Ever since I got into travel writing, I've been told to read the works of Joseph Conrad, Jack Kerouac, Edward Abbey, Bruce Chatwin, Paul Theroux, William Dalrymple, Bill Bryson, and other white men. While I learned a lot from their stories, I was also repeatedly left with questions about misogyny and racial insensitivity.
Walking among 2,000-year old sequoias in Sequoia and Yosemite national parks, I felt their powerful energy and gave thanks that these last remaining giants were protected by the Buffalo Soldiers from the effects of logging and ranching at the turn of the 20th century. What a loss their demise would have been!
As the curtain closes, Amazing Grace gets a standing ovation, with shouts and tears to boot.
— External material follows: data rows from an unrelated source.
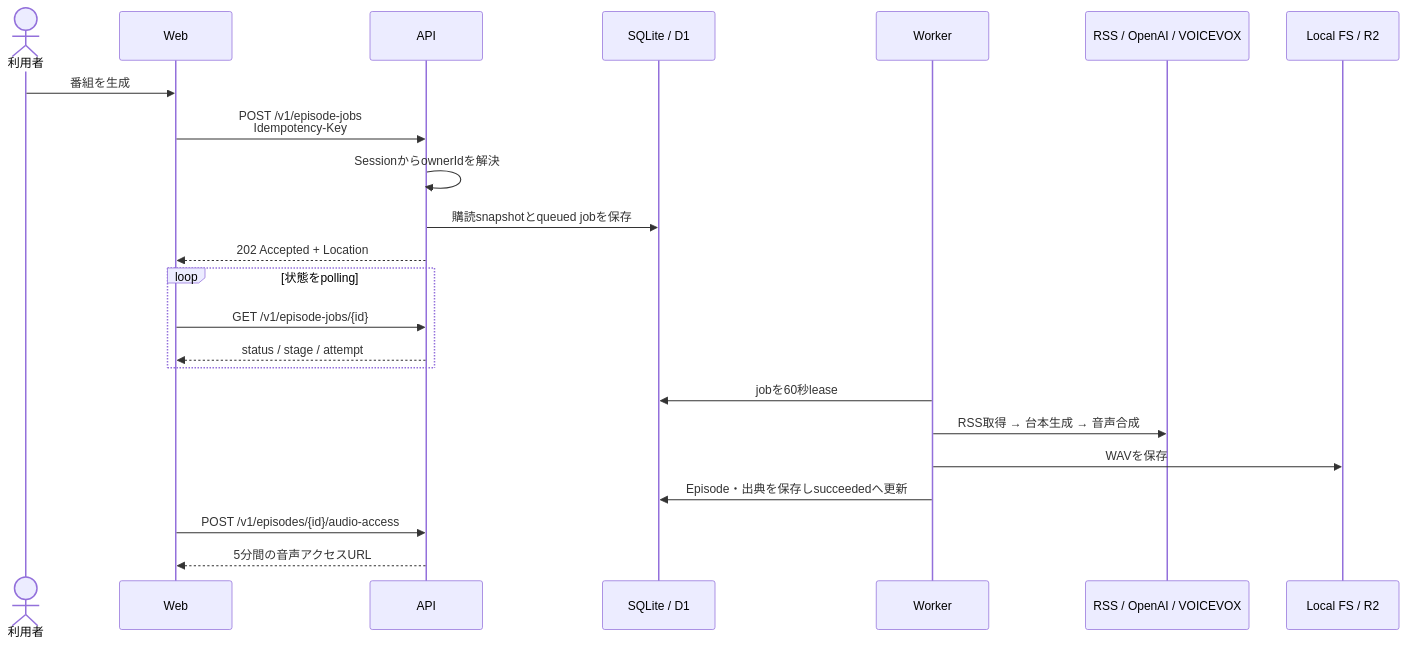
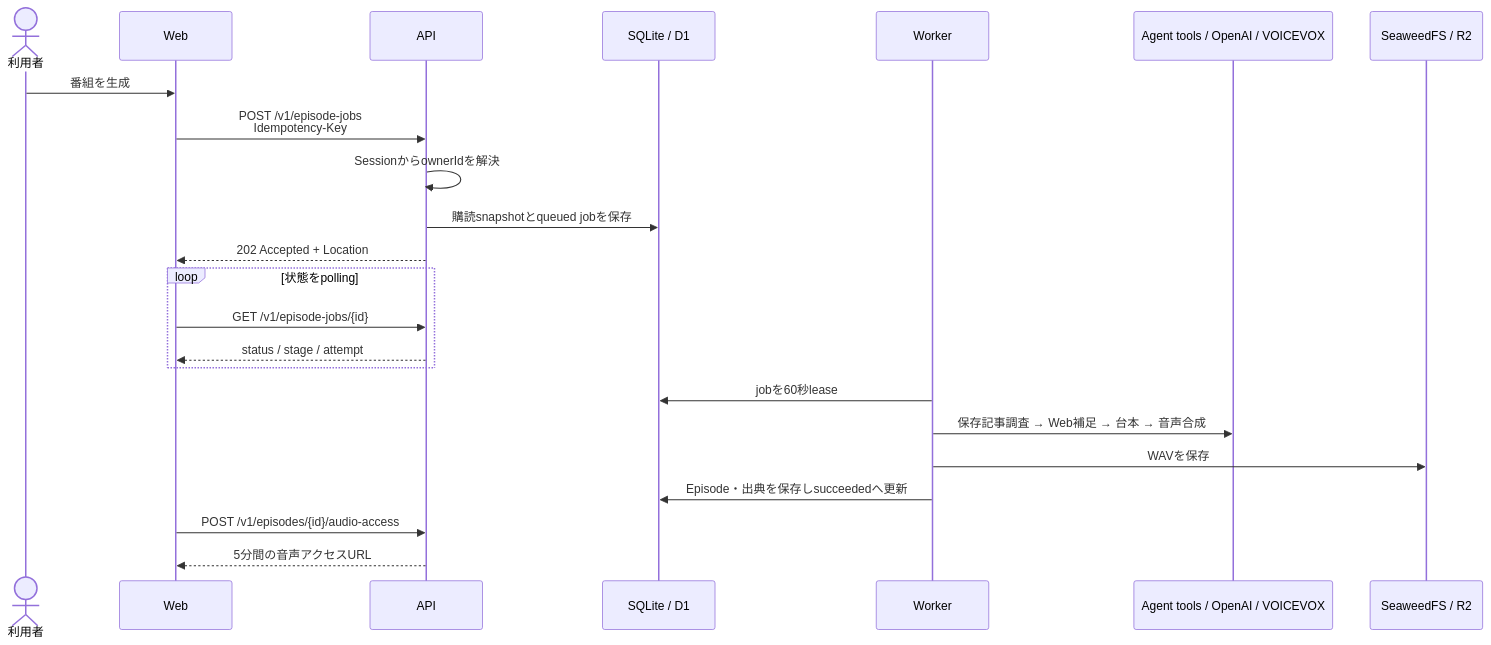
The fourth of 7 diagrams in docs/architecture.md (r4ai/news-podcast), drawn with Mermaid before and after one commit. The commit also changed other lines of this file and 49 other files, not shown here.

Commit message:
feat: add agent-driven RSS podcast pipeline

````diff
--- a/docs/architecture.md
+++ b/docs/architecture.md
@@ -122,26 +125,26 @@
 ```mermaid
 sequenceDiagram
   actor User as 利用者
   participant Web
   participant API
   participant DB as SQLite / D1
   participant Worker
-  participant Providers as RSS / OpenAI / VOICEVOX
-  participant Audio as Local FS / R2
+  participant Providers as Agent tools / OpenAI / VOICEVOX
+  participant Objects as SeaweedFS / R2
 
   User->>Web: 番組を生成
   Web->>API: POST /v1/episode-jobs<br/>Idempotency-Key
   API->>API: SessionからownerIdを解決
   API->>DB: 購読snapshotとqueued jobを保存
   API-->>Web: 202 Accepted + Location
   loop 状態をpolling
     Web->>API: GET /v1/episode-jobs/{id}
     API-->>Web: status / stage / attempt
   end
   Worker->>DB: jobを60秒lease
-  Worker->>Providers: RSS取得 → 台本生成 → 音声合成
-  Worker->>Audio: WAVを保存
+  Worker->>Providers: 保存記事調査 → Web補足 → 台本 → 音声合成
+  Worker->>Objects: WAVを保存
   Worker->>DB: Episode・出典を保存しsucceededへ更新
   Web->>API: POST /v1/episodes/{id}/audio-access
   API-->>Web: 5分間の音声アクセスURL
 ```
````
Maybe, I missed something. Maybe, I don't understand. It's okay that I don't like it because someone else did. But for me, it is not enough. It's too trapped in "history" to acknowledge the history that resides inside us.
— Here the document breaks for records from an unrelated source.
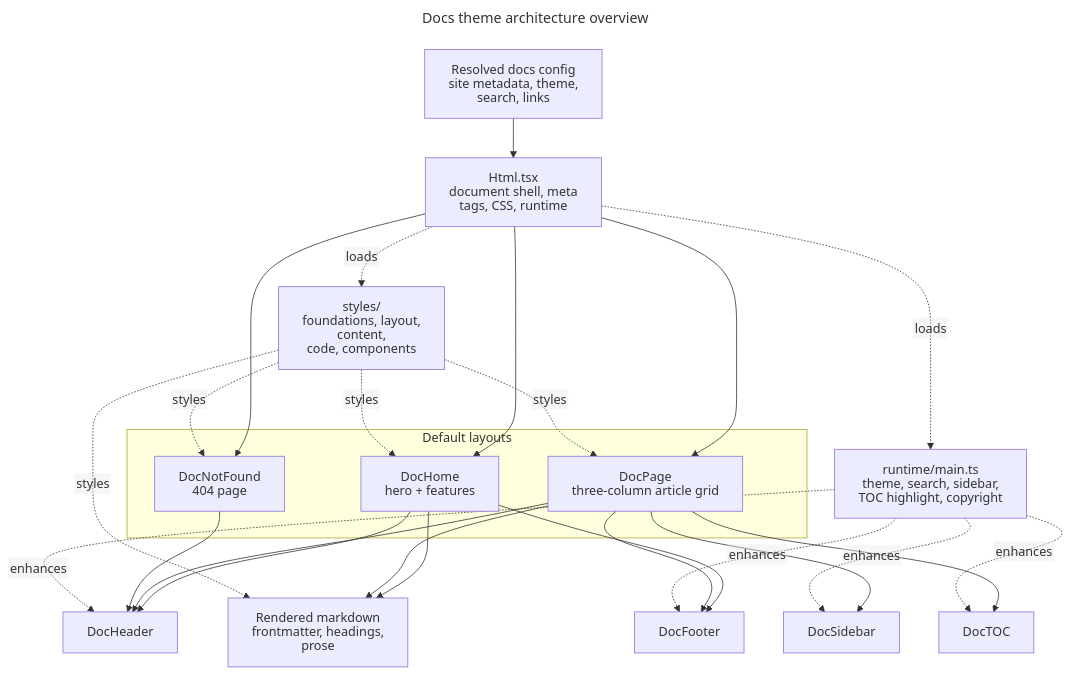
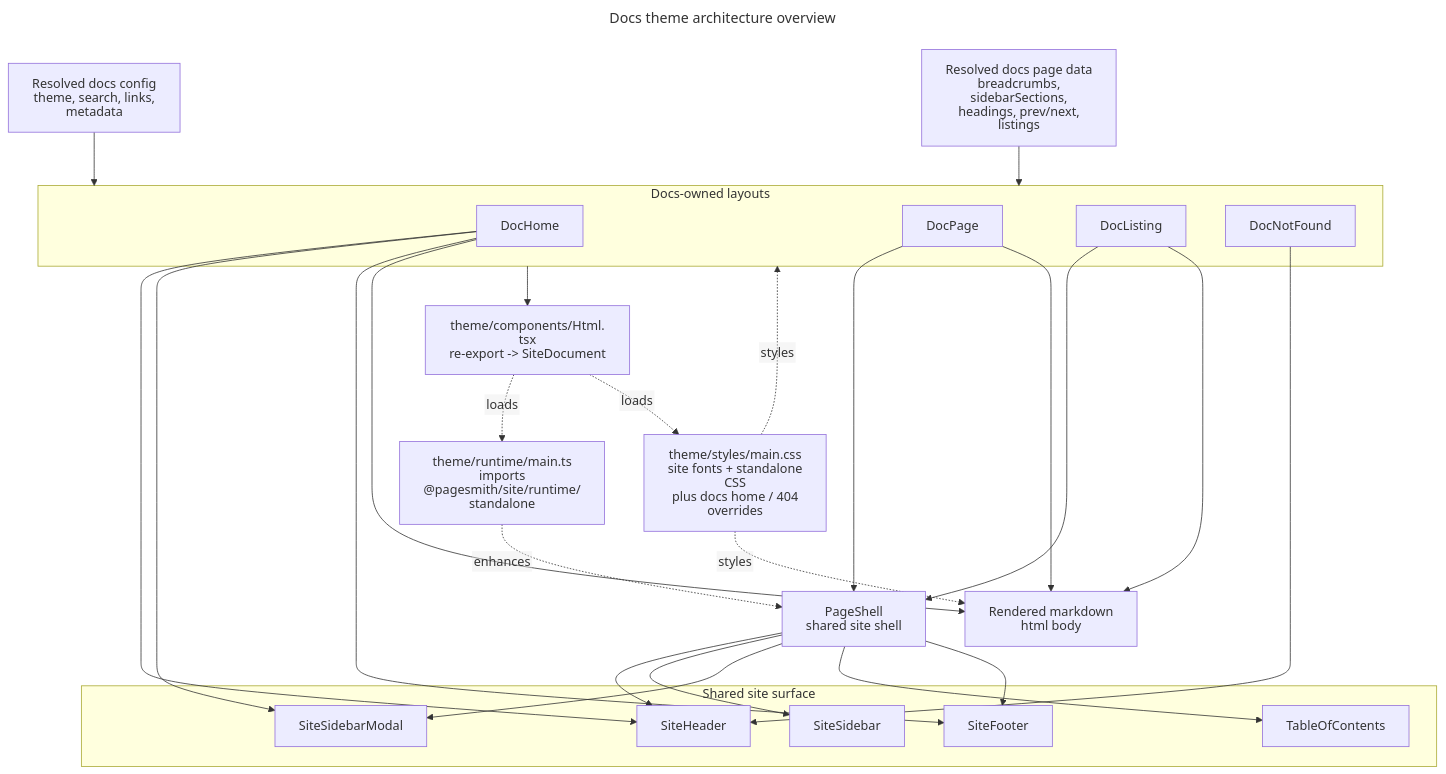
Before and after one commit to sujeet-pro/pagesmith: the diagram in docs/content/reference/docs-theme/diagrams/theme-architecture.mermaid, drawn with Mermaid. The commit also changed 419 other files, not shown here.

First line of the commit message:
feat: split shared site primitives into @pagesmith/site and sync docs

```diff
--- a/docs/content/reference/docs-theme/diagrams/theme-architecture.mermaid
+++ b/docs/content/reference/docs-theme/diagrams/theme-architecture.mermaid
@@ -1,52 +1,52 @@
 ---
 title: Docs theme architecture overview
 ---
 %%{init: {'htmlLabels': false}}%%
 
 flowchart TB
-  Config["Resolved docs config<br/>site metadata, theme, search, links"]
-  Html["Html.tsx<br/>document shell, meta tags, CSS, runtime"]
-  Runtime["runtime/main.ts<br/>theme, search, sidebar,<br/>TOC highlight, copyright"]
-  Styles["styles/<br/>foundations, layout, content,<br/>code, components"]
-  Markdown["Rendered markdown<br/>frontmatter, headings, prose"]
+  Config["Resolved docs config<br/>theme, search, links, metadata"]
+  PageData["Resolved docs page data<br/>breadcrumbs, sidebarSections,<br/>headings, prev/next, listings"]
+  Html["theme/components/Html.tsx<br/>re-export -> SiteDocument"]
+  Shell["PageShell<br/>shared site shell"]
+  Runtime["theme/runtime/main.ts<br/>imports @pagesmith/site/runtime/standalone"]
+  Styles["theme/styles/main.css<br/>site fonts + standalone CSS<br/>plus docs home / 404 overrides"]
+  Markdown["Rendered markdown<br/>html body"]
 
-  subgraph Layouts["Default layouts"]
-    Home["DocHome<br/>hero + features"]
-    Page["DocPage<br/>three-column article grid"]
-    NotFound["DocNotFound<br/>404 page"]
+  subgraph Layouts["Docs-owned layouts"]
+    Home["DocHome"]
+    Page["DocPage"]
+    Listing["DocListing"]
+    NotFound["DocNotFound"]
   end
 
-  Header["DocHeader"]
-  Footer["DocFooter"]
-  Sidebar["DocSidebar"]
-  TOC["DocTOC"]
+  subgraph Shared["Shared site surface"]
+    Header["SiteHeader"]
+    Sidebar["SiteSidebar"]
+    SidebarModal["SiteSidebarModal"]
+    TOC["TableOfContents"]
+    Footer["SiteFooter"]
+  end
 
-  Config --> Html
-  Html --> Home
-  Html --> Page
-  Html --> NotFound
-
+  Config --> Layouts
+  PageData --> Layouts
+  Layouts --> Html
+  Page --> Shell
+  Listing --> Shell
+  Shell --> Header
+  Shell --> Sidebar
+  Shell --> SidebarModal
+  Shell --> TOC
+  Shell --> Footer
+  Page --> Markdown
+  Listing --> Markdown
   Home --> Header
+  Home --> SidebarModal
+  Home --> Footer
   Home --> Markdown
-  Home --> Footer
-
-  Page --> Header
-  Page --> Sidebar
-  Page --> Markdown
-  Page --> TOC
-  Page --> Footer
-
   NotFound --> Header
 
   Html -. loads .-> Runtime
   Html -. loads .-> Styles
-
-  Runtime -. enhances .-> Header
-  Runtime -. enhances .-> Sidebar
-  Runtime -. enhances .-> TOC
-  Runtime -. enhances .-> Footer
-
-  Styles -. styles .-> Home
-  Styles -. styles .-> Page
-  Styles -. styles .-> NotFound
+  Runtime -. enhances .-> Shell
+  Styles -. styles .-> Layouts
   Styles -. styles .-> Markdown
```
An angry white man is politician. He is a banker, a lawyer, a journalist, a president. He can carry gun. He can voice his opinions no matter how loud and is entitled to a microphone. The constitution was constructed for and by him. It his pulpit. No matter how hard Black voices try and compete they aren't even in the audience.
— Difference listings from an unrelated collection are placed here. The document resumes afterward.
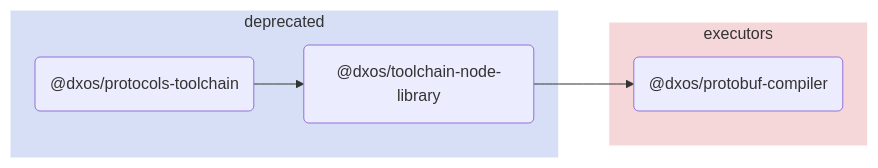
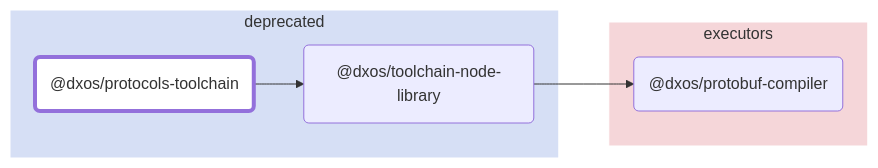
The diagram in tools/deprecated/protocols-toolchain/docs/README.md (dxos/dxos), drawn with Mermaid before and after one commit. The commit also changed other lines of this file and 88 other files, not shown here.

````diff
--- a/tools/deprecated/protocols-toolchain/docs/README.md
+++ b/tools/deprecated/protocols-toolchain/docs/README.md
@@ -5,17 +7,22 @@
 ```mermaid
 flowchart LR;
+
+style dxos/protocols-toolchain fill:#fff,stroke-width:4px;
+
+click dxos/toolchain-node-library "https:/github.com/dxos/dxos/tree/main/tools/deprecated/toolchain-node-library/docs";
+click dxos/protobuf-compiler "https:/github.com/dxos/dxos/tree/main/tools/executors/protobuf-compiler/docs";
 
 subgraph deprecated
   style deprecated fill:#d6dff5,stroke:#fff;
   dxos/protocols-toolchain("@dxos/protocols-toolchain");
   dxos/toolchain-node-library("@dxos/toolchain-node-library");
 end
 
 subgraph executors
   style executors fill:#f5d6d9,stroke:#fff;
   dxos/protobuf-compiler("@dxos/protobuf-compiler");
 end
 
 dxos/protocols-toolchain --> dxos/toolchain-node-library;
 dxos/toolchain-node-library --> dxos/protobuf-compiler;
 ```
````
Every year on Independence Day, we celebrate the fact that the past is not past, coming together as a nation to celebrate the past, to revere the past, to honor the collective ideals upon which our nation was founded. We pay tribute to the ideals of freedom and liberty and remember that "all men are created equal."